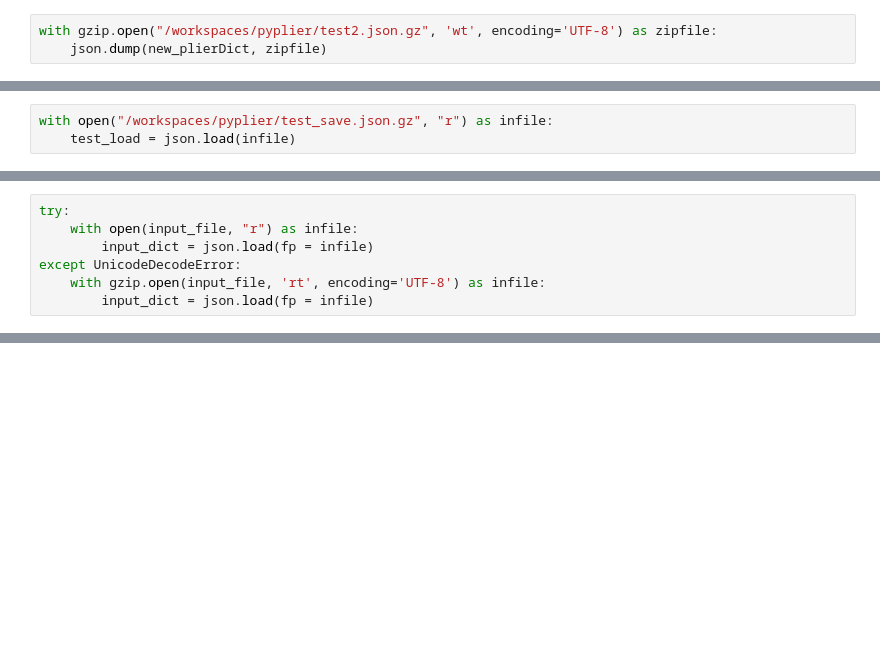
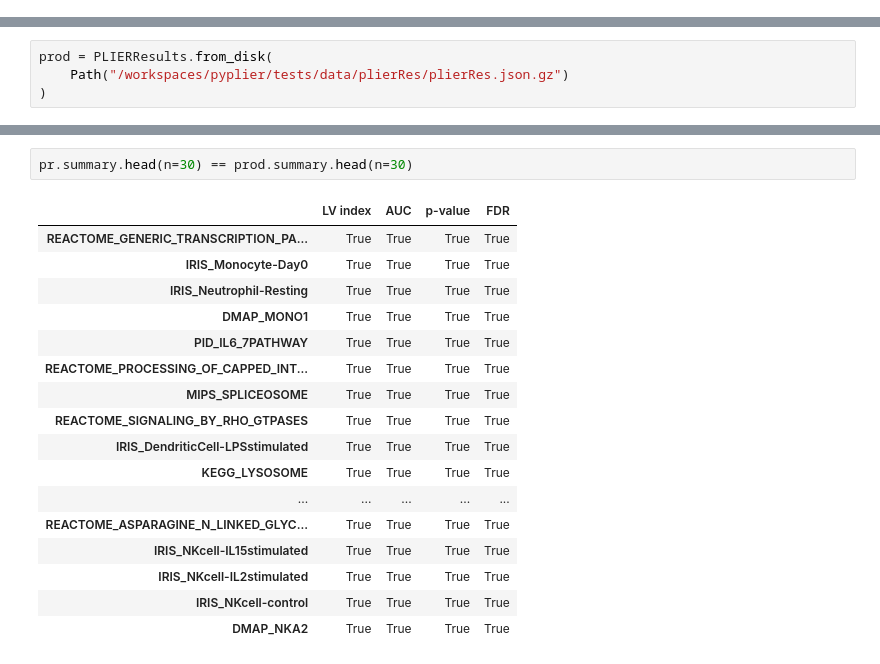
Before and after one commit to milescsmith/pyplier, a Jupyter notebook: transcoding_notebooks/PLIERResults_class.ipynb, the cells around one changed output, grey strips where cells are left out. Cells and saved outputs as stored; diff of their text form; blank space fills up the shorter version.

```diff
--- a/transcoding_notebooks/PLIERResults_class.ipynb
+++ b/transcoding_notebooks/PLIERResults_class.ipynb
@@ -182,3 +0,0 @@ new_plierDict = pr.to_dict()
-# %%
-with gzip.open("/workspaces/pyplier/test2.json.gz", 'wt', encoding='UTF-8') as zipfile:
-    json.dump(new_plierDict, zipfile)
@@ -204,3 +0,0 @@ with open("/workspaces/pyplier/test_save.json", "w") as out:
-# %%
-with open("/workspaces/pyplier/test_save.json.gz", "r") as infile:
-    test_load = json.load(infile)
@@ -214,7 +0,0 @@ True
-# %%
-try:
-    with open(input_file, "r") as infile:
-        input_dict = json.load(fp = infile)
-except UnicodeDecodeError:
-    with gzip.open(input_file, 'rt', encoding='UTF-8') as infile:
-        input_dict = json.load(fp = infile)
@@ -265,0 +246,4 @@ list(pd.Index(['a','b','c']))
+# %%
+prod = PLIERResults.from_disk(
+    Path("/workspaces/pyplier/tests/data/plierRes/plierRes.json.gz")
+)
@@ -265,0 +397,20 @@ list(pd.Index(['a','b','c']))
+# %%
+pr.summary.head(n=30) == prod.summary.head(n=30)
+# %% [output]
+|  | LV index | AUC | p-value | FDR |
+| REACTOME_GENERIC_TRANSCRIPTION_PA... | True | True | True | True |
+| IRIS_Monocyte-Day0 | True | True | True | True |
+| IRIS_Neutrophil-Resting | True | True | True | True |
+| DMAP_MONO1 | True | True | True | True |
+| PID_IL6_7PATHWAY | True | True | True | True |
+| REACTOME_PROCESSING_OF_CAPPED_INT... | True | True | True | True |
+| MIPS_SPLICEOSOME | True | True | True | True |
+| REACTOME_SIGNALING_BY_RHO_GTPASES | True | True | True | True |
+| IRIS_DendriticCell-LPSstimulated | True | True | True | True |
+| KEGG_LYSOSOME | True | True | True | True |
+| ... | ... | ... | ... | ... |
+| REACTOME_ASPARAGINE_N_LINKED_GLYC... | True | True | True | True |
+| IRIS_NKcell-IL15stimulated | True | True | True | True |
+| IRIS_NKcell-IL2stimulated | True | True | True | True |
+| IRIS_NKcell-control | True | True | True | True |
+| DMAP_NKA2 | True | True | True | True |
```
Also changed, not shown: parts of 62 cells of this notebook, 28 other files.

^^^^

Work instruction: Whenever images occur above, omit them and retype each line exactly as it stands.

Response to the task:
Before and after one commit to milescsmith/pyplier, a Jupyter notebook: transcoding_notebooks/PLIERResults_class.ipynb, the cells around one changed output, grey strips where cells are left out. Cells and saved outputs as stored; diff of their text form; blank space fills up the shorter version.

```diff
--- a/transcoding_notebooks/PLIERResults_class.ipynb
+++ b/transcoding_notebooks/PLIERResults_class.ipynb
@@ -182,3 +0,0 @@ new_plierDict = pr.to_dict()
-# %%
-with gzip.open("/workspaces/pyplier/test2.json.gz", 'wt', encoding='UTF-8') as zipfile:
-    json.dump(new_plierDict, zipfile)
@@ -204,3 +0,0 @@ with open("/workspaces/pyplier/test_save.json", "w") as out:
-# %%
-with open("/workspaces/pyplier/test_save.json.gz", "r") as infile:
-    test_load = json.load(infile)
@@ -214,7 +0,0 @@ True
-# %%
-try:
-    with open(input_file, "r") as infile:
-        input_dict = json.load(fp = infile)
-except UnicodeDecodeError:
-    with gzip.open(input_file, 'rt', encoding='UTF-8') as infile:
-        input_dict = json.load(fp = infile)
@@ -265,0 +246,4 @@ list(pd.Index(['a','b','c']))
+# %%
+prod = PLIERResults.from_disk(
+    Path("/workspaces/pyplier/tests/data/plierRes/plierRes.json.gz")
+)
@@ -265,0 +397,20 @@ list(pd.Index(['a','b','c']))
+# %%
+pr.summary.head(n=30) == prod.summary.head(n=30)
+# %% [output]
+|  | LV index | AUC | p-value | FDR |
+| REACTOME_GENERIC_TRANSCRIPTION_PA... | True | True | True | True |
+| IRIS_Monocyte-Day0 | True | True | True | True |
+| IRIS_Neutrophil-Resting | True | True | True | True |
+| DMAP_MONO1 | True | True | True | True |
+| PID_IL6_7PATHWAY | True | True | True | True |
+| REACTOME_PROCESSING_OF_CAPPED_INT... | True | True | True | True |
+| MIPS_SPLICEOSOME | True | True | True | True |
+| REACTOME_SIGNALING_BY_RHO_GTPASES | True | True | True | True |
+| IRIS_DendriticCell-LPSstimulated | True | True | True | True |
+| KEGG_LYSOSOME | True | True | True | True |
+| ... | ... | ... | ... | ... |
+| REACTOME_ASPARAGINE_N_LINKED_GLYC... | True | True | True | True |
+| IRIS_NKcell-IL15stimulated | True | True | True | True |
+| IRIS_NKcell-IL2stimulated | True | True | True | True |
+| IRIS_NKcell-control | True | True | True | True |
+| DMAP_NKA2 | True | True | True | True |
```
Also changed, not shown: parts of 62 cells of this notebook, 28 other files.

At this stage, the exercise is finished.